IT IS common to see in job advertisements that employers are looking for “people who are passionate, keen to face challenges and learn on the job”, yet most companies do not know how to hire for passion.
The difference between the two is that one hires for tomorrow and the other hires for the next three to five years.
It has been reported that there will be an increase in hiring in all seven main industry sectors in Q2 this year (Manpower Group). So it is critical that companies learn how to look beyond job description and have systems in place to hire on passion.
It is no secret that hiring the wrong person and high staff turnover can take a huge toll on the organisation’s competitive edge.
At the same time, Gallup Poll reported in 2012 that Singaporeans are the unhappiest employees in the Asia-Pacific. The study showed that 76 per cent of Singapore workers are disengaged.
Could it be a sign that hiring has been very mechanical, to fill job posts rather than to engage employees’ spirits and harness their full potential?
One might say that passion is not easily detected on the resumé or interview. But there is a proper way to assess a candidate.
First, understand that hiring on passion means you want the candidate to be part of the organisation and stay for the long term. So the approach is always long-term, based on what the company needs in the next three to five years.
Factors such as gender and ability to work long hours may not be that important. Here are factors to take into account when hiring on passion:
Know what you are looking for
The most critical step is to identify specific competencies needed for the role, not just for the immediate needs but also for the long term.
Another factor not usually thought through is how your organisational culture affects the competency and type of person you are looking for.
HR managers need to move away from traditional job descriptions that focus on required skills and experience and adopt a performance-based description in their advertisements that clearly define tasks the candidate will be required to complete as part of the job.
For example, instead of listing the desired quality as “Able to handle stress and tight deadlines”, rephrase it as “Able to complete a maximum of five projects within two working weeks”.
Prepare before the interview

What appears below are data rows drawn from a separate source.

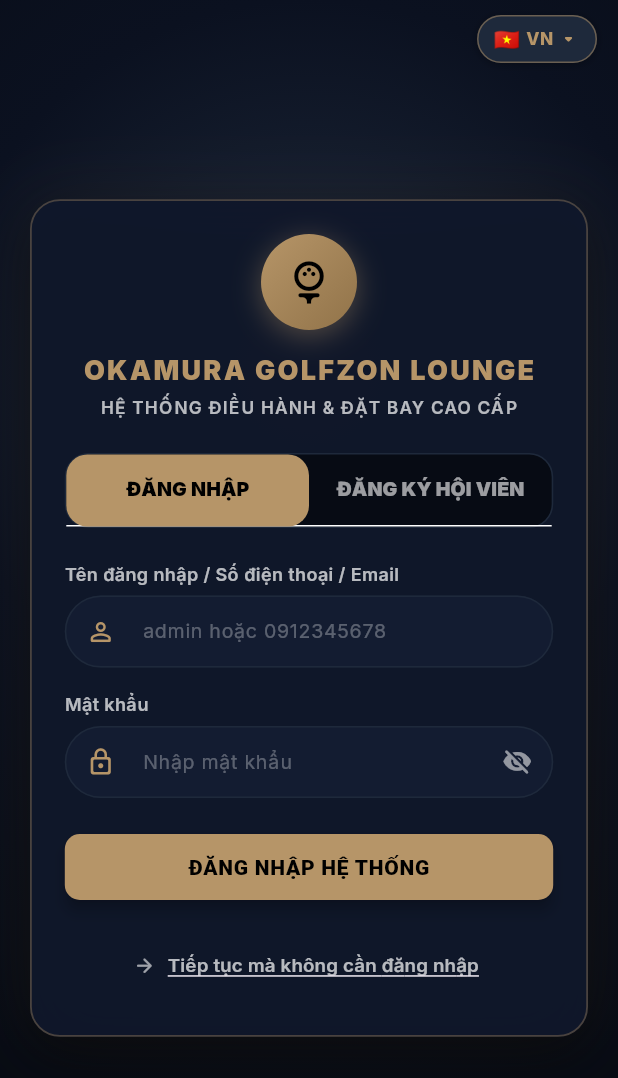
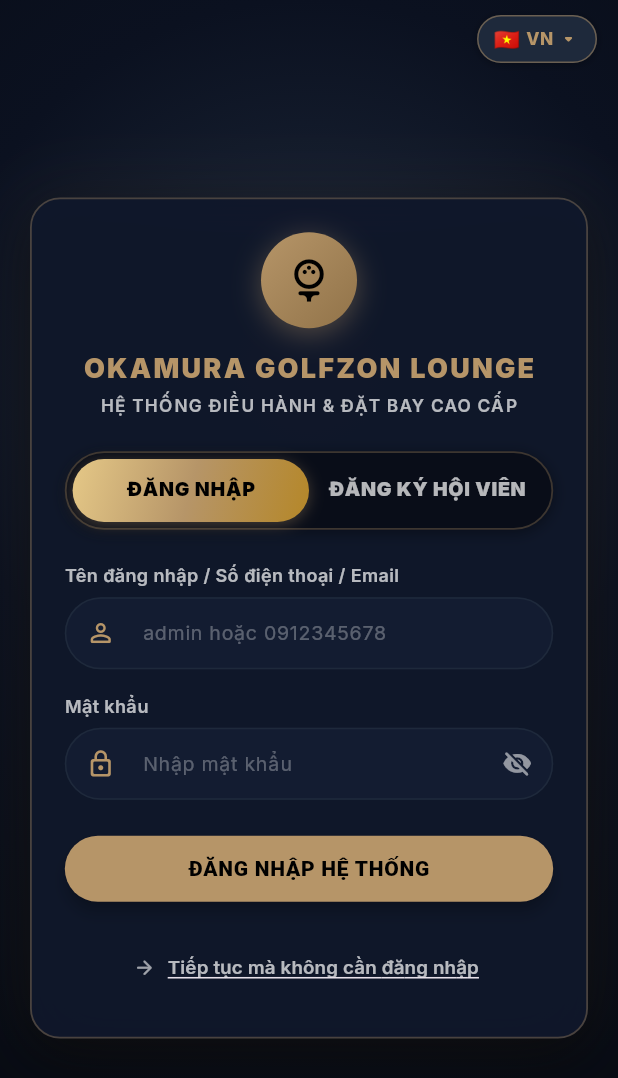
Before and after one commit to huuluc04nhl/GolfOkamura, a Flutter app: the screen it shows after launch, on a phone screen of 412 x 824 dp. Shown: the top 1078 px of the screen. Run offline on Flutter 3.47's test engine with Material 3 defaults, Android fonts, the phone set to English and light mode, and no system bars; our stand-ins replace go_router, google_fonts, shared_preferences.

Commit message:
fix(auth): fix route error from guest booking, remove ugly tab divider line, and upgrade luxury auth UI

```diff
--- a/lib/core/router/app_router.dart
+++ b/lib/core/router/app_router.dart
@@ -24,7 +24,16 @@
       // ==========================================
       GoRoute(
         path: '/login',
-        builder: (context, state) => const AuthScreen(),
+        builder: (context, state) => AuthScreen(
+          initialTab: state.uri.queryParameters['tab'],
+        ),
+      ),
+      GoRoute(
+        path: '/auth',
+        redirect: (context, state) {
+          final tab = state.uri.queryParameters['tab'];
+          return tab != null ? '/login?tab=$tab' : '/login';
+        },
       ),
       // ==========================================
       // NHÁNH 1: USER MOBILE (THEME OKAMURA GOLFZON)
--- a/lib/presentation/auth/screens/auth_screen.dart
+++ b/lib/presentation/auth/screens/auth_screen.dart
@@ -11,7 +11,8 @@
 /// - Admin -> Chuyển vào Giao diện Quản trị Web/Desktop (/admin/dashboard)
 /// - Khách hàng -> Chuyển vào Giao diện Mobile App (/home)
 class AuthScreen extends StatefulWidget {
-  const AuthScreen({super.key});
+  final String? initialTab;
+  const AuthScreen({super.key, this.initialTab});
 
   @override
   State<AuthScreen> createState() => _AuthScreenState();
@@ -42,7 +43,8 @@
   @override
   void initState() {
     super.initState();
-    _tabController = TabController(length: 2, vsync: this);
+    final initialIndex = widget.initialTab == 'register' ? 1 : 0;
+    _tabController = TabController(length: 2, vsync: this, initialIndex: initialIndex);
   }
 
   @override
@@ -336,38 +338,76 @@
 
   Widget _buildTabBar(bool isNarrow) {
     return Container(
+      padding: const EdgeInsets.all(4),
       decoration: BoxDecoration(
-        color: const Color(0xFF070B14),
-        borderRadius: BorderRadius.circular(16),
-        border: Border.all(color: const Color(0xFF1E293B)),
+        color: const Color(0xFF090D18),
+        borderRadius: BorderRadius.circular(28),
+        border: Border.all(
+          color: AppColors.primaryGold.withValues(alpha: 0.3),
+          width: 1.2,
+        ),
+        boxShadow: [
+          BoxShadow(
+            color: Colors.black.withValues(alpha: 0.4),
+            blurRadius: 8,
+            offset: const Offset(0, 2),
+          ),
+        ],
       ),
       child: TabBar(
         controller: _tabController,
         onTap: (index) => setState(() {}),
+        dividerColor: Colors.transparent,
+        dividerHeight: 0,
         indicator: BoxDecoration(
-          color: AppColors.primaryGold,
-          borderRadius: BorderRadius.circular(14),
+          gradient: const LinearGradient(
+            colors: [
+              Color(0xFFE5C887),
+              AppColors.primaryGold,
+              Color(0xFFB58728),
+            ],
+            begin: Alignment.topLeft,
+            end: Alignment.bottomRight,
+          ),
+          borderRadius: BorderRadius.circular(24),
+          boxShadow: [
+            BoxShadow(
+              color: AppColors.primaryGold.withValues(alpha: 0.35),
+              blurRadius: 8,
+              offset: const Offset(0, 2),
+            ),
+          ],
         ),
         indicatorSize: TabBarIndicatorSize.tab,
         labelColor: Colors.black,
-        unselectedLabelColor: Colors.white60,
-        labelPadding: const EdgeInsets.symmetric(horizontal: 6),
+        unselectedLabelColor: Colors.white70,
+        labelPadding: const EdgeInsets.symmetric(horizontal: 4),
         tabs: const [
           Tab(
+            height: 40,
             child: FittedBox(
               fit: BoxFit.scaleDown,
               child: Text(
                 'ĐĂNG NHẬP',
-                style: TextStyle(fontWeight: FontWeight.w900, fontSize: 13),
+                style: TextStyle(
+                  fontWeight: FontWeight.w900,
+                  fontSize: 13,
+                  letterSpacing: 0.5,
+                ),
               ),
             ),
           ),
           Tab(
+            height: 40,
             child: FittedBox(
               fit: BoxFit.scaleDown,
               child: Text(
                 'ĐĂNG KÝ HỘI VIÊN',
-                style: TextStyle(fontWeight: FontWeight.w900, fontSize: 13),
+                style: TextStyle(
+                  fontWeight: FontWeight.w900,
+                  fontSize: 13,
+                  letterSpacing: 0.5,
+                ),
               ),
             ),
           ),
@@ -428,7 +468,7 @@
               backgroundColor: AppColors.primaryGold,
               foregroundColor: Colors.black,
               padding: const EdgeInsets.symmetric(vertical: 14),
-              shape: RoundedRectangleBorder(borderRadius: BorderRadius.circular(10)),
+              shape: RoundedRectangleBorder(borderRadius: BorderRadius.circular(24)),
               elevation: 4,
             ),
             child: _isLoggingIn
@@ -590,7 +630,7 @@
               backgroundColor: const Color(0xFF10B981),
               foregroundColor: Colors.white,
               padding: const EdgeInsets.symmetric(vertical: 14),
-              shape: RoundedRectangleBorder(borderRadius: BorderRadius.circular(10)),
+              shape: RoundedRectangleBorder(borderRadius: BorderRadius.circular(24)),
               elevation: 4,
             ),
             child: _isRegistering
--- a/lib/presentation/user/screens/user_booking_screen.dart
+++ b/lib/presentation/user/screens/user_booking_screen.dart
@@ -1702,7 +1702,7 @@
                       runSpacing: 6,
                       children: [
                         InkWell(
-                          onTap: () => context.push('/auth'),
+                          onTap: () => context.push('/login?tab=register'),
                           borderRadius: BorderRadius.circular(6),
                           child: Row(
                             mainAxisSize: MainAxisSize.min,
@@ -1721,7 +1721,7 @@
                           ),
                         ),
                         InkWell(
-                          onTap: () => context.push('/auth'),
+                          onTap: () => context.push('/login?tab=login'),
                           borderRadius: BorderRadius.circular(6),
                           child: Row(
                             mainAxisSize: MainAxisSize.min,
```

Many HR managers focus on the interview process itself and miss out on what needs to be done before the interview itself. Mismanaging these factors can be unfair to either candidate or the organisation when wrong assessments are made.
Pre-interview preparations include:
• Allocating a specific time and informing the candidate of it.
• Choosing a suitable location. Having an interview at a restaurant or café may make the candidate uncomfortable as others can overhear the conversation. Therefore his responses may not be forthcoming.
• Removing all potential distractions. Taking phone calls, walking in and out of the interview room and so on, shows that the interviewer is not taking the interview seriously. It will affect the morale of the candidate.
Prepare an opening script
The first thing to do is to put the candidate at ease. Have a welcome script prepared and aim to build rapport with the candidate. Here you need to re-state the expected time of the interview.
Use this interview technique
The Competency-Based Interview Technique (CBIT) is regarded as the best way to assess candidates’ competency and potential. It helps interviewers craft questions that will draw out the real competencies of the candidates.
Instead of asking direct questions such as “Have you managed development of marketing collaterals? Tell me more about it”, CBIT encourages you to ask more revealing questions, such as, “Describe the most challenging marketing collateral you had to work on. How did you handle it?”
Here, the candidate is expected to share his actual experience and the interviewer will assess him on how he dealt with the situation.
Taking it a step further, HR managers can devise point systems to assess candidates so the interview process becomes more objective.
End on a good note
This is especially important when the candidate has moved on to the second or third interview and he has not made the cut.
Always follow up with an e-mail or phone call and give a quick explanation. This leaves the candidate with a good impression of the company.
Stop the vicious circle
Bringing in managers and leaders from outside the company seems like an easy alternative. But this sends a message to the staff that there is no real potential for growth within the company. This will contribute to a high staff turnover and the vicious circle continues.
Article by Amos Tay, chief recruitment officer and founder of Job Hatch Singapore. He has 14 years of experience in corporate human resources.